How To Create Pivot Tables The Easy Way

If you ever have worked with data beyond a simple list, then you are familiar with the standard grid of rows and columns known as a spreadsheet. Commonly opened with Microsoft Excel or Google Sheets, spreadsheets can be used for all types of data. If you have used one of these tools more than once, then you have probably at least heard of the mythical "pivot table"... A mysterious tool that can immediately answers any question but can only be summoned by Spreadsheet Ninjas!

Well, we are here to tell you that:

  1. Yes, pivot tables really are that powerful because they turn your boring grid into an interactive report, allowing you to group and slice your data by simply dragging things around.
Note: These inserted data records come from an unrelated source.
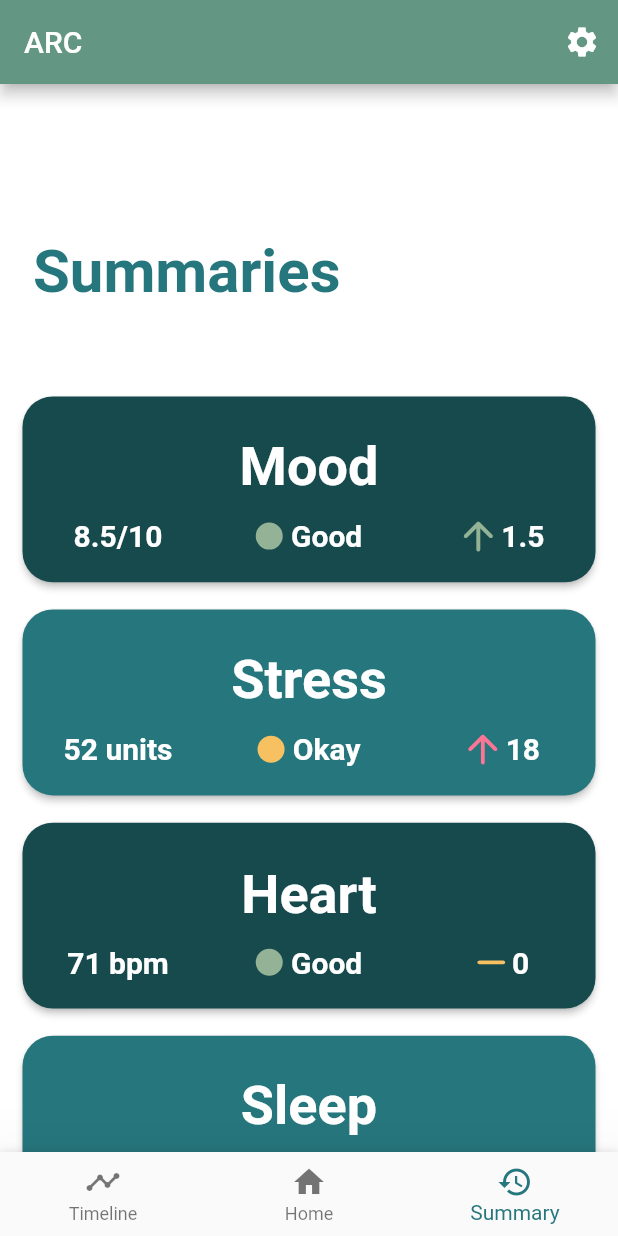
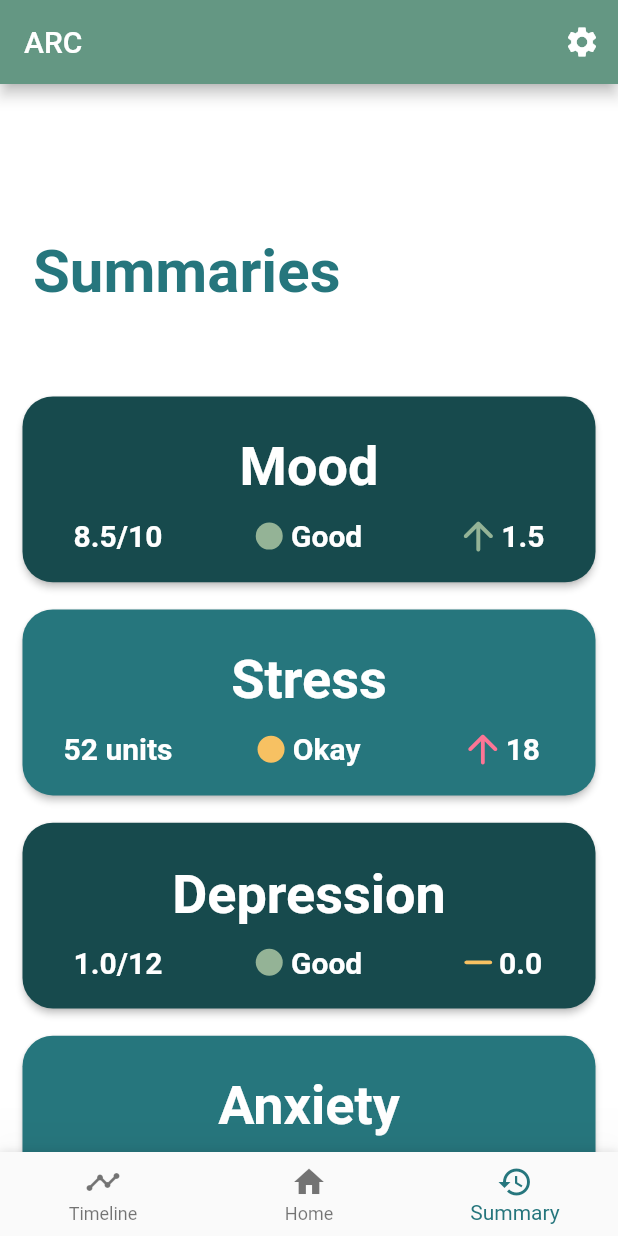
Before and after one commit to sahilmahendrakar/ARCApp, a Flutter app: the screen it shows once a user with an empty profile is signed in, swiped to page 3, on a phone screen of 412 x 824 dp. Run offline on Flutter 3.47's test engine with Material 2 defaults, Android fonts, the phone set to English and light mode, and no system bars; our stand-ins replace firebase_auth, firebase_core, firebase_database, settings_ui; accounts and stored records are empty.

Commit message:
change heart and sleep to depression and anxiety

```diff
--- a/lib/screens/Summary/summary_body.dart
+++ b/lib/screens/Summary/summary_body.dart
@@ -41,8 +41,8 @@ class _SummaryState extends State<SummaryBody> {
           ),
           moodItem(context, 8.5, 1.5),
           stressItem(context, 52, 18),
-          heartItem(context, 71, 0),
-          sleepItem(context, 20460, -9060),
+          depressionItem(context, 0.6, 0),
+          anxietyItem(context, 8.70, -1.60),
         ],
       ),
     );
@@ -244,9 +244,9 @@ GestureDetector stressItem(BuildContext context, double value, double change) {
       changeString, direction, arrowColor);
 }
 
-GestureDetector heartItem(context, double value, double change) {
+GestureDetector depressionItem(context, double value, double change) {
   // Configure value
-  String valueString = value.round().toString() + " bpm";
+  String valueString = value.round().toStringAsPrecision(2) + "/12";
 
   // Set direction and arrowColor if there is no change
   int direction;
@@ -261,31 +261,16 @@ GestureDetector heartItem(context, double value, double change) {
   }
 
   // Set status and arrowColor for when there is change
-  // TODO: check scale for heart rate with Dr. Davis
   String status;
 
-  if (value < 40) {
-    status = "Bad";
-    if (change < 0) {
-      arrowColor = brightPink;
-    } else if (change > 0) {
-      arrowColor = tertiary;
-    }
-  } else if (value < 60) {
-    status = "Okay";
-    if (change < 0) {
-      arrowColor = brightPink;
-    } else if (change > 0) {
-      arrowColor = tertiary;
-    }
-  } else if (value < 80) {
+  if (value <= 4) {
     status = "Good";
     if (change < 0) {
       arrowColor = tertiary;
     } else if (change > 0) {
-      arrowColor = tertiary;
+      arrowColor = brightPink;
     }
-  } else if (value < 100) {
+  } else if (value <= 8) {
     status = "Okay";
     if (change < 0) {
       arrowColor = tertiary;
@@ -302,17 +287,15 @@ GestureDetector heartItem(context, double value, double change) {
   }
 
   // Set change
-  String changeString = change.abs().round().toString();
+  String changeString = change.abs().round().toStringAsPrecision(2);
 
-  return summaryItem(context, darkestBlue, "Heart", valueString, status,
+  return summaryItem(context, darkestBlue, "Depression", valueString, status,
       changeString, direction, arrowColor);
 }
 
-GestureDetector sleepItem(context, double value, double change) {
+GestureDetector anxietyItem(context, double value, double change) {
   // Configure value
-  int hours = (value / 3600).floor();
-  int minutes = ((value % 3600) / 60).round();
-  String valueString = hours.toString() + "h " + minutes.toString() + "m";
+  String valueString = value.round().toStringAsPrecision(2) + "/12";
 
   // Set direction and arrowColor if there is no change
   int direction;
@@ -327,35 +310,16 @@ GestureDetector sleepItem(context, double value, double change) {
   }
 
   // Set status and arrowColor for when there is change
-  // TODO: check scale for sleep with Dr. Davis
   String status;
 
-  if (value < 25200) {
-    // Less than 7 hours of sleep
-    status = "Bad";
-    if (change < 0) {
-      arrowColor = brightPink;
-    } else if (change > 0) {
-      arrowColor = tertiary;
-    }
-  } else if (value < 28800) {
-    // Between 7 and 8 hours of sleep
-    status = "Okay";
-    if (change < 0) {
-      arrowColor = brightPink;
-    } else if (change > 0) {
-      arrowColor = tertiary;
-    }
-  } else if (value < 36000) {
-    // Between 8 to 10 hours of sleep
+  if (value < 4) {
     status = "Good";
     if (change < 0) {
       arrowColor = tertiary;
     } else if (change > 0) {
-      arrowColor = tertiary;
+      arrowColor = brightPink;
     }
-  } else if (value < 43200) {
-    // Between 10 to 12 hours of sleep
+  } else if (value < 8) {
     status = "Okay";
     if (change < 0) {
       arrowColor = tertiary;
@@ -363,7 +327,6 @@ GestureDetector sleepItem(context, double value, double change) {
       arrowColor = brightPink;
     }
   } else {
-    // More than 12 hours of sleep
     status = "Bad";
     if (change < 0) {
       arrowColor = tertiary;
@@ -373,11 +336,8 @@ GestureDetector sleepItem(context, double value, double change) {
   }
 
   // Set change
-  int deltaHours = (change.abs() / 3600).floor();
-  int deltaMinutes = ((change.abs() % 3600) / 60).round();
-  String changeString =
-      deltaHours.toString() + "h " + deltaMinutes.toString() + "m";
+  String changeString = change.abs().round().toStringAsPrecision(2);
 
-  return summaryItem(context, secondary, "Sleep", valueString, status,
+  return summaryItem(context, secondary, "Anxiety", valueString, status,
       changeString, direction, arrowColor);
 }
```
  2. Pivot tables should be easy! It's unfortunate that Pivot tables are considered out of reach for the average user. It's been estimated that only 5% of Excel users use a pivot table. At Gigasheet, where everyone is a data scientist, we want everyone to use pivot tables, not just the Ninjas!

Below, we are going to show you how to create pivot tables the easy way!

What is a Pivot Table?

A pivot table is a tool that allows you to quickly summarize data by grouping it into rows and columns. Rather than just seeing individual rows of data, the values in a pivot table are actually calculations, most commonly a total, but they can also be count, average, etc.

As they say, a picture is worth a thousand words. Here we see a file that contains raw data on Olympic medalists.

Raw olympic medal data

It appears that each row contains data about an athlete's medal count by year. For instance, the very first rows shows that Michael Phelps won 8 golds in 2008. The man's a fish!

But what if we want to see how many gold medals were won by the United States in each individual sport in 2008? That's where the magic of a pivot table comes in!

A pivot table can quickly answer that question, and many others:

Pivot table showing gold medals by country and sport

Here we see our boring raw data transformed into a nice summary table.

  • Rows now contain individual countries. The pivot table has taken all of the unique values in the "Country" column and grouped them into individual rows.

  • Columns now contain individual sports. The pivot table has taken all of the unique values in the "Sport" column and grouped them into individual columns.

  • The Grid now contains calculated values. We call these aggregations, and they represent the sum of all individual medals won by all the various athletes.

The pivot table has transformed my boring data into summarized data. Before each individual row was a single data point:

Michael Phelps won 8 gold medals in 2008.

In a pivot table, a row represents grouped and summarized data, telling us stories about the data as a whole:

The United States won 31 gold medals in swimming and 2 in gymnastics in 2008.

This quick summarization and easy insights are why we believe that, yes, pivot tables really are that powerful!

So How Do I Create a Pivot Table?

The reason that people believe that pivot tables are reserved for Spreadsheet Ninjas is that pivot tables require set up in both Microsoft Excel and Google Sheets. It's actually not that complicated of a process, but if you don't do it every day it's definitely something that would be easy to forget. Then you have to teach yourself how to do it again, and the options appear daunting, so you just say "Fuggedaboutit" and leave pivots to the Ninjas.

Before we show you how to make pivot tables the easy way, let's remind you how it's done in both Microsoft Excel and Google Sheets. We will use the same Olympic data referenced above.

How to Create a Pivot Tables in Microsoft Excel

Click Insert -> Pivot Table, and select From Table / Range

Inserting a pivot table in Excel

Excel will try to guess what data you want to pivot. If you want to change the selected range, click the up arrow, and change the selection.